## Task requirements
Quote the entries word for word. Omit the pictures.

## Data in this exercise
===============
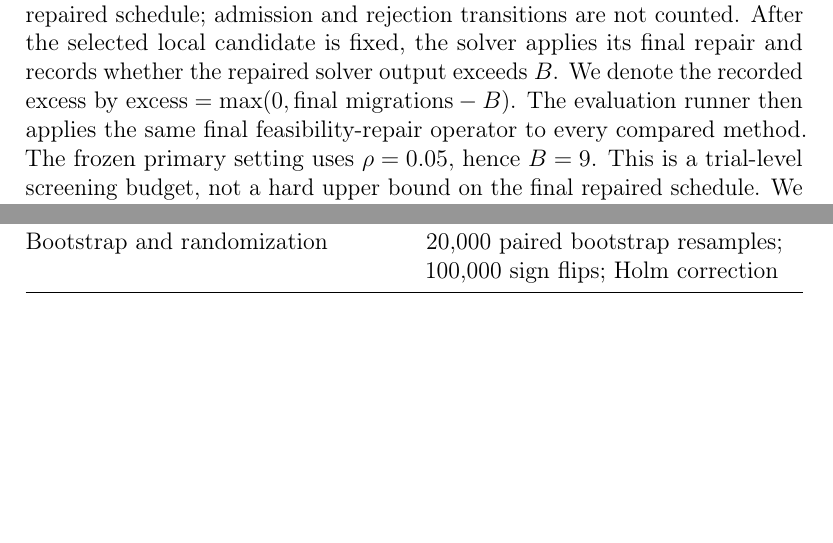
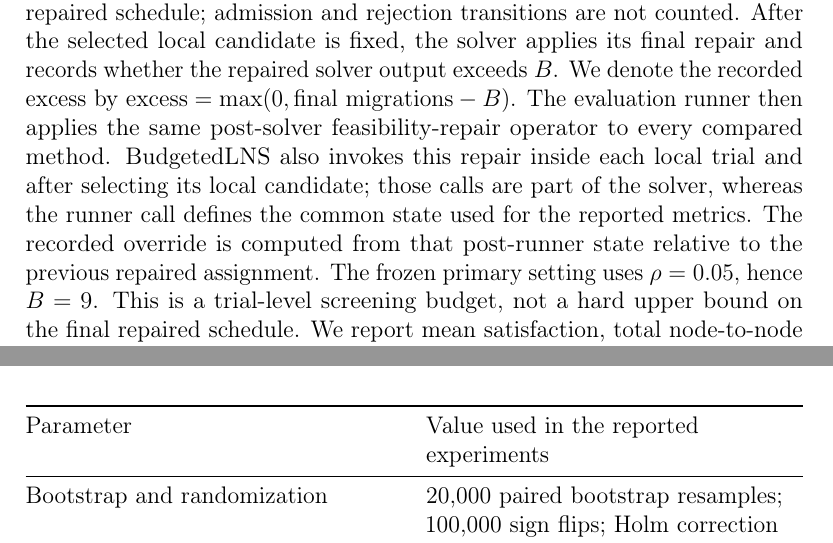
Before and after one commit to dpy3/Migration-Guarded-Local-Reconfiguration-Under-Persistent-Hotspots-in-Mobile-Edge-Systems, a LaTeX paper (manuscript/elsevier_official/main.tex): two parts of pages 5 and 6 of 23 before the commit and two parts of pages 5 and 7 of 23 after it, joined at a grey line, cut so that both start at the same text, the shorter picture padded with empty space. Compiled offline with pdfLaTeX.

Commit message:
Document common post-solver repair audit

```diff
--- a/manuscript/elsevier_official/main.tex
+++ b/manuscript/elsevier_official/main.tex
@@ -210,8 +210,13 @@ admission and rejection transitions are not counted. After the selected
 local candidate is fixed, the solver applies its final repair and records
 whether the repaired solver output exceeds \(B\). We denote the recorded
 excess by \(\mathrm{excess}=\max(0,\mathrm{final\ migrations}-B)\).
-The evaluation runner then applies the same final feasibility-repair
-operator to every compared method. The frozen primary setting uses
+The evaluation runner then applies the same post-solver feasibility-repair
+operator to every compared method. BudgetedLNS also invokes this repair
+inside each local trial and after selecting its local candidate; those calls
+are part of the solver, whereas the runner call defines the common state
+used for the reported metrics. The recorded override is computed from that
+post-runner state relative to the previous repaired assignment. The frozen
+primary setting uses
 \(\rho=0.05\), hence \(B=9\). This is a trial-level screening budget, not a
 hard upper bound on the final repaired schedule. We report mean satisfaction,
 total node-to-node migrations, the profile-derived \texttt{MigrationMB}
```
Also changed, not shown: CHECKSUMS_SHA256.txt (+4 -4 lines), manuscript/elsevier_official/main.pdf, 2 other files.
===============
## Task answer
Before and after one commit to dpy3/Migration-Guarded-Local-Reconfiguration-Under-Persistent-Hotspots-in-Mobile-Edge-Systems, a LaTeX paper (manuscript/elsevier_official/main.tex): two parts of pages 5 and 6 of 23 before the commit and two parts of pages 5 and 7 of 23 after it, joined at a grey line, cut so that both start at the same text, the shorter picture padded with empty space. Compiled offline with pdfLaTeX.

Commit message:
Document common post-solver repair audit

```diff
--- a/manuscript/elsevier_official/main.tex
+++ b/manuscript/elsevier_official/main.tex
@@ -210,8 +210,13 @@ admission and rejection transitions are not counted. After the selected
 local candidate is fixed, the solver applies its final repair and records
 whether the repaired solver output exceeds \(B\). We denote the recorded
 excess by \(\mathrm{excess}=\max(0,\mathrm{final\ migrations}-B)\).
-The evaluation runner then applies the same final feasibility-repair
-operator to every compared method. The frozen primary setting uses
+The evaluation runner then applies the same post-solver feasibility-repair
+operator to every compared method. BudgetedLNS also invokes this repair
+inside each local trial and after selecting its local candidate; those calls
+are part of the solver, whereas the runner call defines the common state
+used for the reported metrics. The recorded override is computed from that
+post-runner state relative to the previous repaired assignment. The frozen
+primary setting uses
 \(\rho=0.05\), hence \(B=9\). This is a trial-level screening budget, not a
 hard upper bound on the final repaired schedule. We report mean satisfaction,
 total node-to-node migrations, the profile-derived \texttt{MigrationMB}
```
Also changed, not shown: CHECKSUMS_SHA256.txt (+4 -4 lines), manuscript/elsevier_official/main.pdf, 2 other files.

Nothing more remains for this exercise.